_WORK TO BE COMPLETED_: Search the records for the string "import", then copy each line where it appears.

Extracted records
● ● ● ● ●
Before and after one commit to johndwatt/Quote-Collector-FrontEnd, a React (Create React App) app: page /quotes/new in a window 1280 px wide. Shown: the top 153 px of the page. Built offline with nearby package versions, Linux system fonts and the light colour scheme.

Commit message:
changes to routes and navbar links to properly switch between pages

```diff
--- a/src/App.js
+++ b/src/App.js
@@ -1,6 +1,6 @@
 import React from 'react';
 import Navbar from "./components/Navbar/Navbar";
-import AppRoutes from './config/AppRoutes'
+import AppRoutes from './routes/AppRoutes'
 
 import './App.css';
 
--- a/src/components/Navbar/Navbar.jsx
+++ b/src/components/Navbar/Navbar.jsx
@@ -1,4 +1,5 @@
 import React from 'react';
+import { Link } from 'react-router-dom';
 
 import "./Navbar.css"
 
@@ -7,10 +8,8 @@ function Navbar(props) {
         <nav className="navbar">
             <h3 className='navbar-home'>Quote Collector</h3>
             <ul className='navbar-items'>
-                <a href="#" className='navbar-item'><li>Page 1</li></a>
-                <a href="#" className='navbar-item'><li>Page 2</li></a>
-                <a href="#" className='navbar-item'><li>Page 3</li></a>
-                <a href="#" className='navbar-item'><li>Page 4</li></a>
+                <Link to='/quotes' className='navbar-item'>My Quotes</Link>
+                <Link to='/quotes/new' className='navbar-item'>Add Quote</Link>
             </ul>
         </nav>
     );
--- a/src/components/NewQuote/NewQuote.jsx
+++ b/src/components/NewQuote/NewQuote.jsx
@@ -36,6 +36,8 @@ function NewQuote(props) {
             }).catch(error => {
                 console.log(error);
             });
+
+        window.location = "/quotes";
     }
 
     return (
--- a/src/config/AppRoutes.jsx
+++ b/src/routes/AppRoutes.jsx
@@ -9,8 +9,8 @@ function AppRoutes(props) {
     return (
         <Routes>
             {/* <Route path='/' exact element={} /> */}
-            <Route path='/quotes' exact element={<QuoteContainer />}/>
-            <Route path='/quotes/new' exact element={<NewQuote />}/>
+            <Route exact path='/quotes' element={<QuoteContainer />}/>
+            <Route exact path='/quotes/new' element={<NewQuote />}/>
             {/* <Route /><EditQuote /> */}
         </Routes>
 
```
● ● ● ● ●
_ANSWER TO THIS PROBLEM_:
 import React from 'react';
 import Navbar from "./components/Navbar/Navbar";
-import AppRoutes from './config/AppRoutes'
+import AppRoutes from './routes/AppRoutes'
 import './App.css';
 import React from 'react';
+import { Link } from 'react-router-dom';
 import "./Navbar.css"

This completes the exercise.